Away from the pure industry dynamics, there are other issues that need to be addressed before the Chinese market can reach its previous international volumes. With no passports being issued in China for the last three years approximately 30% of the market that held passports will need to reapply for those important documents. The processing of applications will take time and there is a huge backlog; in 2018 alone China issued some 30 million ordinary passports suggesting a backlog of around 90 million if everyone with a lapsed passport now reapplied; that’s a lot of administration and Chinese checks! With that in mind, it would be a brave traveller who books an international flight without having a passport in hand. Whilst it can be argued that those 70% of passports that are still valid will be dusted off and used in the next few months, the fact that no new passports were issued is likely to be an impediment to travel for a proportion of the market.
Safety in Numbers - Groups and Families First

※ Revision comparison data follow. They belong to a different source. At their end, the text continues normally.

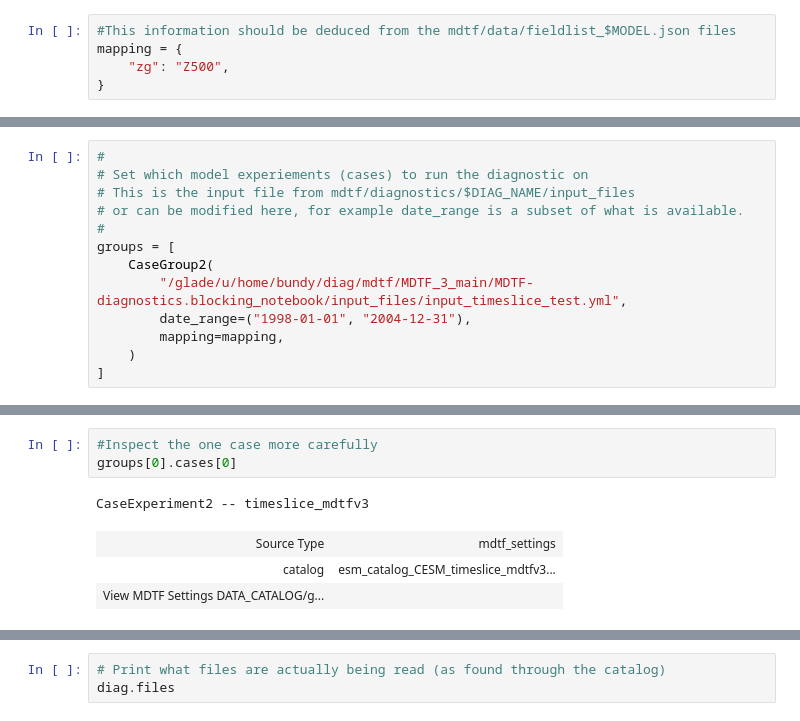
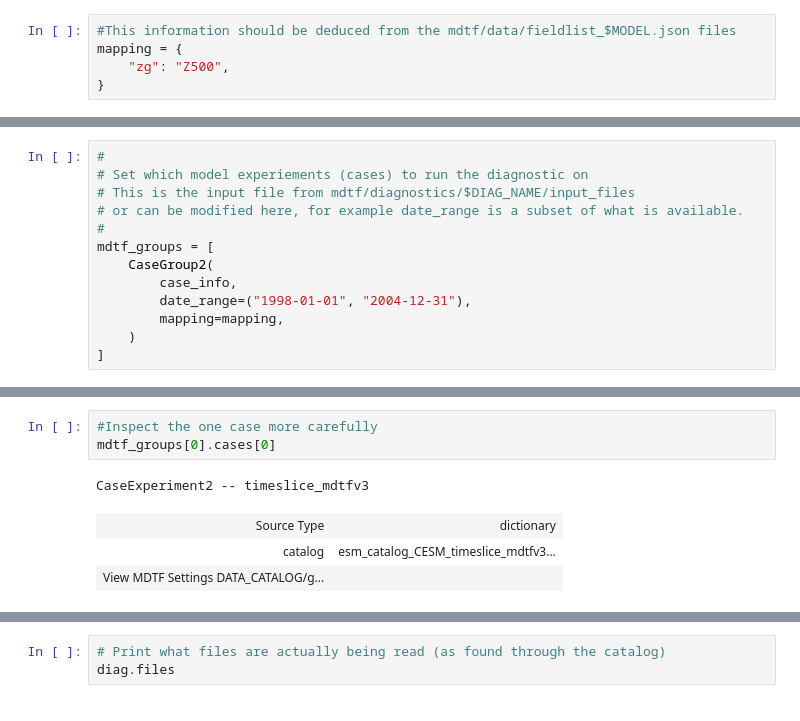
Before and after one commit to NOAA-GFDL/MDTF-diagnostics, a Jupyter notebook: diagnostics/blocking_neale_nb/blocking_main_esnb.ipynb, the cells around one changed output, grey strips where cells are left out. Drawn from its saved outputs; the diff is of its cells as text.

```diff
--- a/diagnostics/blocking_neale_nb/blocking_main_esnb.ipynb
+++ b/diagnostics/blocking_neale_nb/blocking_main_esnb.ipynb
@@ -249,9 +298,9 @@ print(yaml.dump(case_info))
 # This is the input file from mdtf/diagnostics/$DIAG_NAME/input_files
 # or can be modified here, for example date_range is a subset of what is available.
 #
-groups = [
+mdtf_groups = [
     CaseGroup2(
-        "/glade/u/home/bundy/diag/mdtf/MDTF_3_main/MDTF-diagnostics.blocking_notebook/input_files/input_timeslice_test.yml",
+        case_info,
         date_range=("1998-01-01", "2004-12-31"),
         mapping=mapping,
     )
@@ -269,9 +308,9 @@ groups = [
 # %%
 #Inspect the one case more carefully
-groups[0].cases[0]
+mdtf_groups[0].cases[0]
 # %% [output]
 CaseExperiment2 -- timeslice_mdtfv3
-| Source Type | mdtf_settings |
+| Source Type | dictionary |
 | catalog | esm_catalog_CESM_timeslice_mdtfv3... |
 | View MDTF Settings DATA_CATALOG/g... |  |
 # %%
```
Also changed, not shown: parts of 28 cells of this notebook.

Finally, despite an increasing proportion of independent travellers, pre-pandemic leisure travel from China was dominated by group travel and package holidays; it is likely to be the same throughout the recovery. However, many destinations, hotels and ground package operators have developed other source markets such as India and the Middle East with commitments to accommodation stock secured at least for the summer season. For Chinese tour operators securing access back to that capacity will take time and the logistics of re-contracting, adjusting product requirements and marketing destinations will take time and makes it unlikely that this market will return until at least the second half of the year.

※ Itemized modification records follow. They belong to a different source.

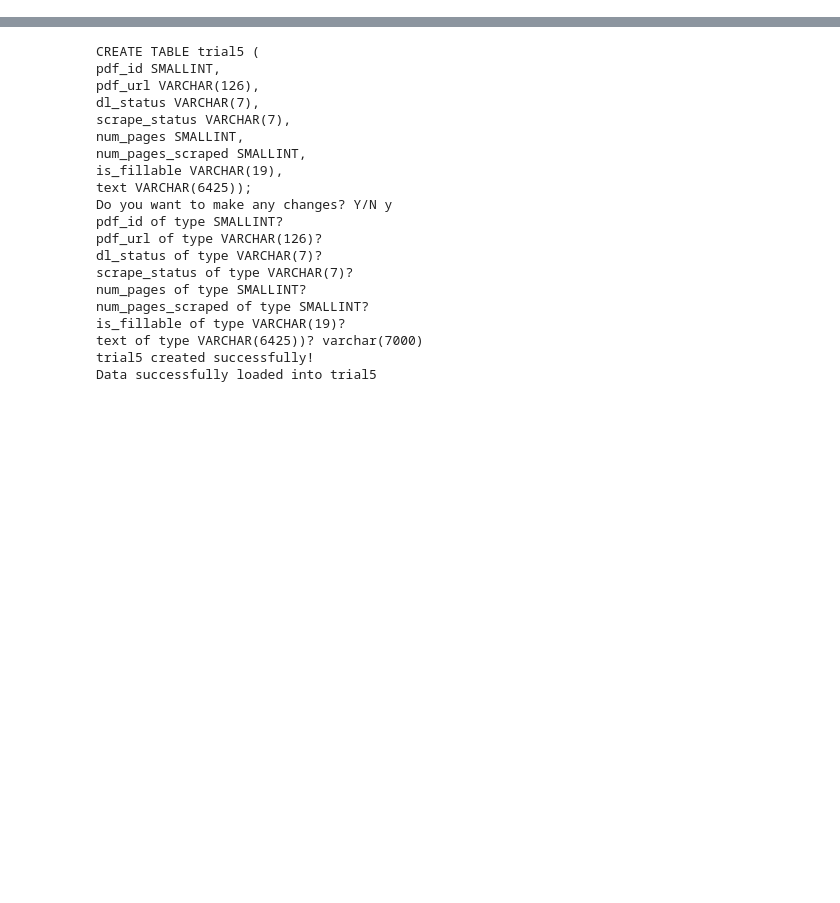
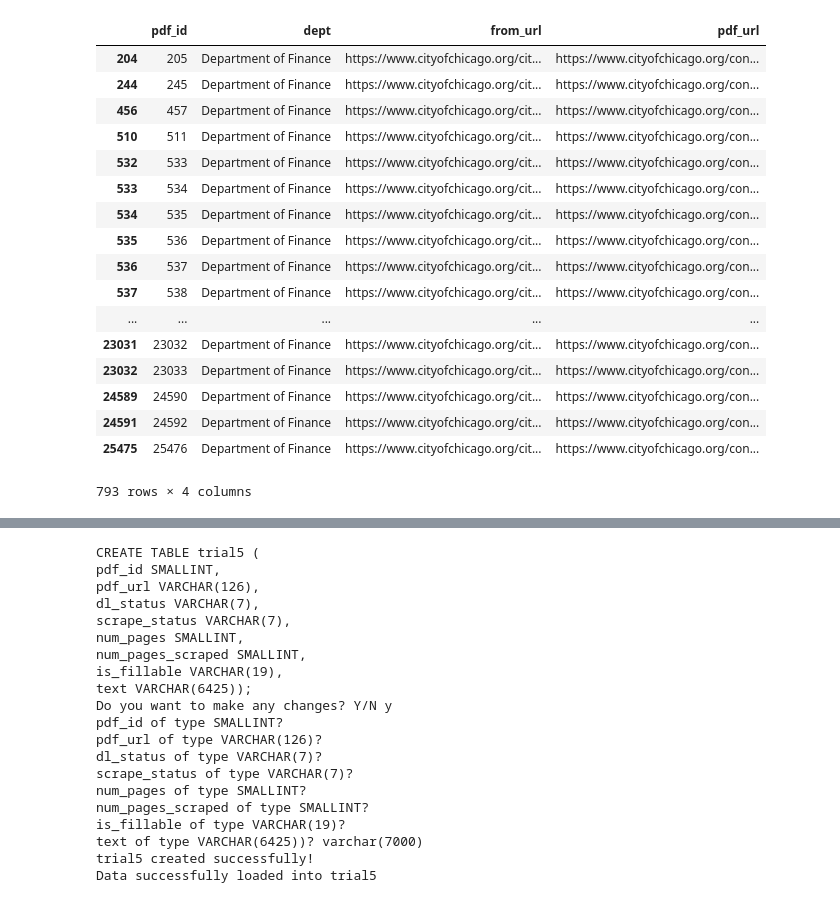
Before and after one commit to CityBaseInc/pdfscrape, a Jupyter notebook: notebooks/PDF Scrape Pipeline.ipynb, the cells around one changed output, grey strips where cells are left out. Drawn from its saved outputs; the diff is of its cells as text; code cells hidden in the pictures; blank space fills up the shorter version.

```diff
--- a/notebooks/PDF Scrape Pipeline.ipynb
+++ b/notebooks/PDF Scrape Pipeline.ipynb
@@ -8,4 +11,4 @@ import json
 import psycopg2
 import csv
 # %%
-p = PDFPipeline('./data/all_Chicago_pdfs_nodups.csv', limit = 10)
+p = PDFPipeline('./data/all_Chicago_pdfs_nodups.csv')
@@ -26 +15,23 @@ p.pdfurls
+# %%
+p.pdfurls = p.pdfurls[p.pdfurls['dept'] == 'Department of Finance']
+p.pdfurls
+# %% [output]
+|  | pdf_id | dept | from_url | pdf_url |
+| 204 | 205 | Department of Finance | https://www.cityofchicago.org/cit... | https://www.cityofchicago.org/con... |
+| 244 | 245 | Department of Finance | https://www.cityofchicago.org/cit... | https://www.cityofchicago.org/con... |
+| 456 | 457 | Department of Finance | https://www.cityofchicago.org/cit... | https://www.cityofchicago.org/con... |
+| 510 | 511 | Department of Finance | https://www.cityofchicago.org/cit... | https://www.cityofchicago.org/con... |
+| 532 | 533 | Department of Finance | https://www.cityofchicago.org/cit... | https://www.cityofchicago.org/con... |
+| 533 | 534 | Department of Finance | https://www.cityofchicago.org/cit... | https://www.cityofchicago.org/con... |
+| 534 | 535 | Department of Finance | https://www.cityofchicago.org/cit... | https://www.cityofchicago.org/con... |
+| 535 | 536 | Department of Finance | https://www.cityofchicago.org/cit... | https://www.cityofchicago.org/con... |
+| 536 | 537 | Department of Finance | https://www.cityofchicago.org/cit... | https://www.cityofchicago.org/con... |
+| 537 | 538 | Department of Finance | https://www.cityofchicago.org/cit... | https://www.cityofchicago.org/con... |
+| ... | ... | ... | ... | ... |
+| 23031 | 23032 | Department of Finance | https://www.cityofchicago.org/cit... | https://www.cityofchicago.org/con... |
+| 23032 | 23033 | Department of Finance | https://www.cityofchicago.org/cit... | https://www.cityofchicago.org/con... |
+| 24589 | 24590 | Department of Finance | https://www.cityofchicago.org/cit... | https://www.cityofchicago.org/con... |
+| 24591 | 24592 | Department of Finance | https://www.cityofchicago.org/cit... | https://www.cityofchicago.org/con... |
+| 25475 | 25476 | Department of Finance | https://www.cityofchicago.org/cit... | https://www.cityofchicago.org/con... |
+793 rows × 4 columns
 # %%
```
Also changed, not shown: parts of 4 cells of this notebook.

More positively, it is very likely that the VFR (visiting friends and relatives) market will be the first major segment to return and that is reflected in the early scheduling that we have seen from the Chinese carriers with announcements of new services in January and February to the United States. There are 3.8 million Chinese Americans and over the last three years there will have been a growing desire to replace a zoom call with a face-to-face reunion. At least from this perspective, China’s recovery will follow a similar shape to other markets when they have reopened, families first, group travel second and then a much slower recovery of corporate demand.
China’s Future Shape and Size
The easing of travel restrictions was sudden, but it will not result in a sudden change of capacity or rapid switching of schedules towards international flights; at least not in the next three to four months. By surprising everyone, the Chinese authorities have failed to recognise the planning that is required to reopen markets that had been closed for nearly three years or understood the challenges airlines are facing in adding more capacity at short notice.
However, despite all those challenges we expect China to once again become a major international market over the next year. Short-haul regional demand from China to major leisure markets such as Thailand, Vietnam, Japan and South Korea will noticeably grow in the second half of the year and by the last quarter of the year the outlet malls of Europe and North America will once again be accepting Alipay in all the shops. China might not quite be the hot spot for international growth that some expect in the first half of the year but heading into 2024 and beyond it will once again be in the top five international markets in the world, and that will be some recovery in twelve months.